Draw and share and nothing more

The best ideas are famously (stereotypically, perhaps) captured on the back of a napkin. That’s the thing that’s been closest to hand at a zillion restaurant or coffee shop tables when great minds have got together and come up with something new.

Ink is a new, free digital napkin for the modern era.

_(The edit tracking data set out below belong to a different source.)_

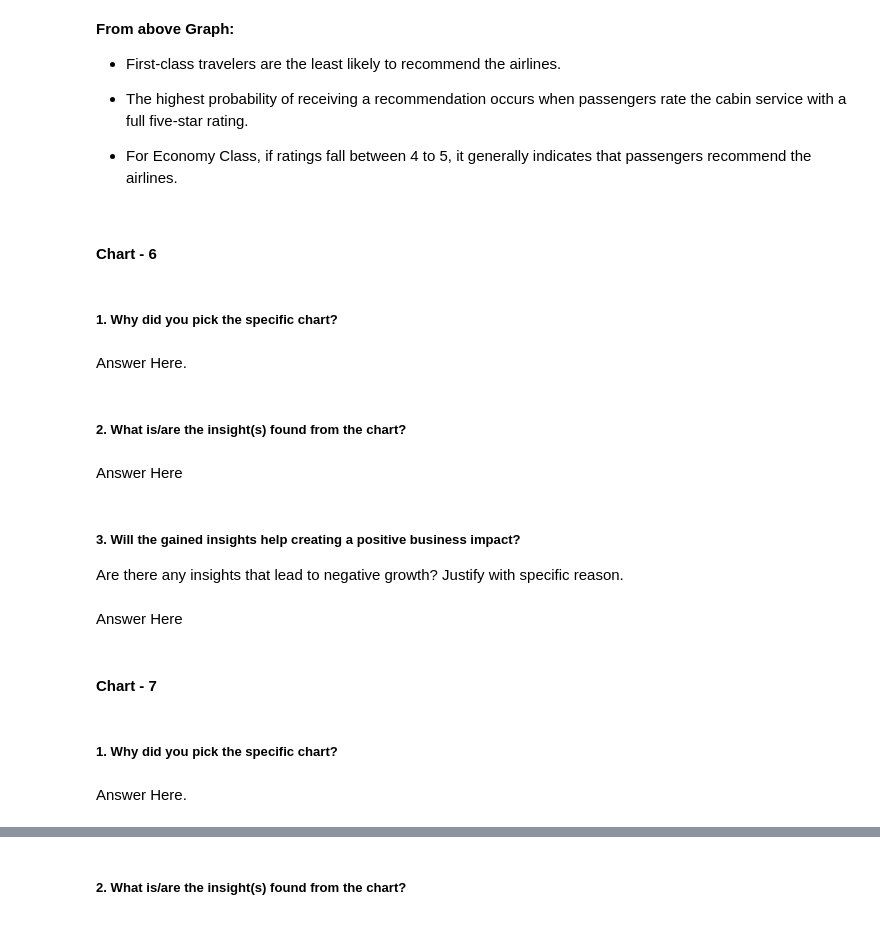
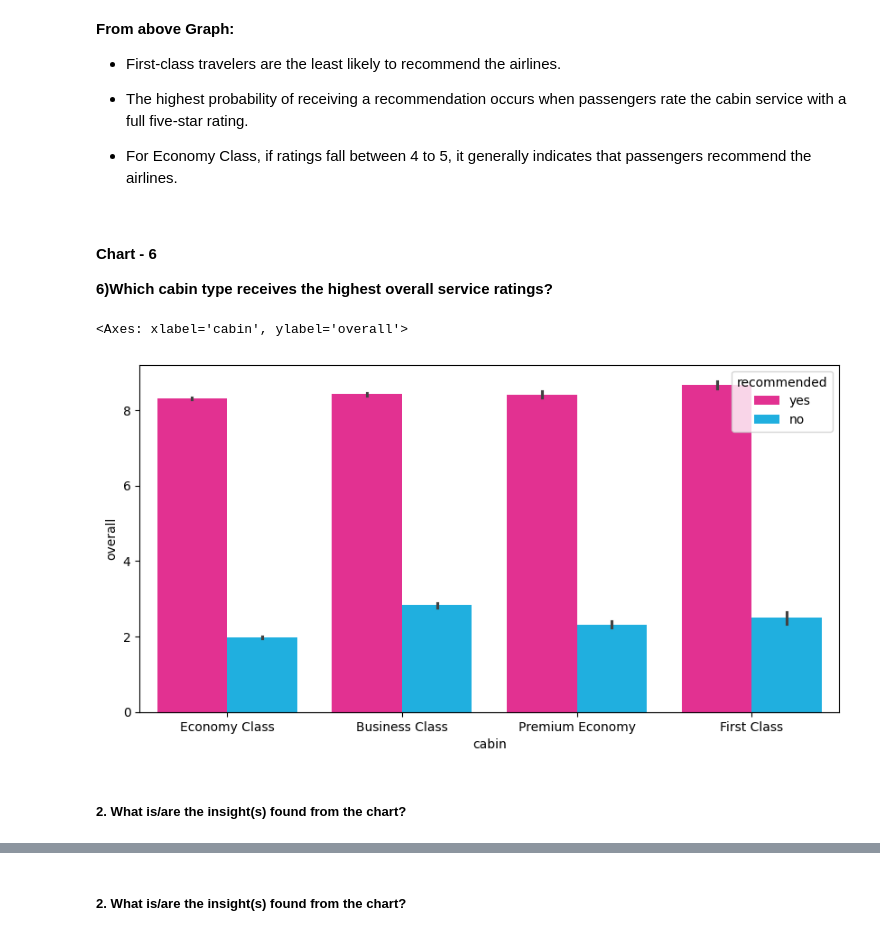
Before and after one commit to samee-faq/Airline_Passenger_Referral_Prediction_ML_Classification_Capstone_Project, a Jupyter notebook: Sameera's_Airline_Passenger_Referral_Prediction_ML_Classification_Capstone_Project.ipynb, the cells around one changed output, grey strips where cells are left out. Cells and saved outputs as stored; diff of their text form; code cells hidden in the pictures.

```diff
--- a/Sameera's_Airline_Passenger_Referral_Prediction_ML_Classification_Capstone_Project.ipynb
+++ b/Sameera's_Airline_Passenger_Referral_Prediction_ML_Classification_Capstone_Project.ipynb
@@ -645,5 +645,3 @@ plt.show()
 * The highest probability of receiving a recommendation occurs when passengers rate the cabin service with a full five-star rating.
 
 * For Economy Class, if ratings fall between 4 to 5, it generally indicates that passengers recommend the airlines.
-# %% [markdown]
-#### Chart - 6
@@ -652,15 +648,13 @@ plt.show()
-# %% [markdown]
-##### 1. Why did you pick the specific chart?
-# %% [markdown]
-Answer Here.
+# %% [markdown]
+#### Chart - 6
+**6)Which cabin type receives the highest overall service ratings?**
+# %%
+# Chart - 6 visualization code
+#Cabin type and overall service ratings (out of 10)
+plt.figure(figsize=(10,5))
+sns.barplot(x = df.cabin, y = df.overall, hue = df['recommended'], palette=['deeppink','deepskyblue'] )
+# %% [output]
+<Axes: xlabel='cabin', ylabel='overall'>
+[figure, added]
 # %% [markdown]
 ##### 2. What is/are the insight(s) found from the chart?
-# %% [markdown]
-Answer Here
-# %% [markdown]
-##### 3. Will the gained insights help creating a positive business impact?
-Are there any insights that lead to negative growth? Justify with specific reason.
-# %% [markdown]
-Answer Here
-# %% [markdown]
-#### Chart - 7
@@ -669,4 +660,0 @@ Answer Here
-# %% [markdown]
-##### 1. Why did you pick the specific chart?
-# %% [markdown]
-Answer Here.
```
Also changed, not shown: parts of 108 cells of this notebook.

It’s also an exercise in minimalism, designed to replicate that napkin and the pencil you’d scribble on it with and nothing more.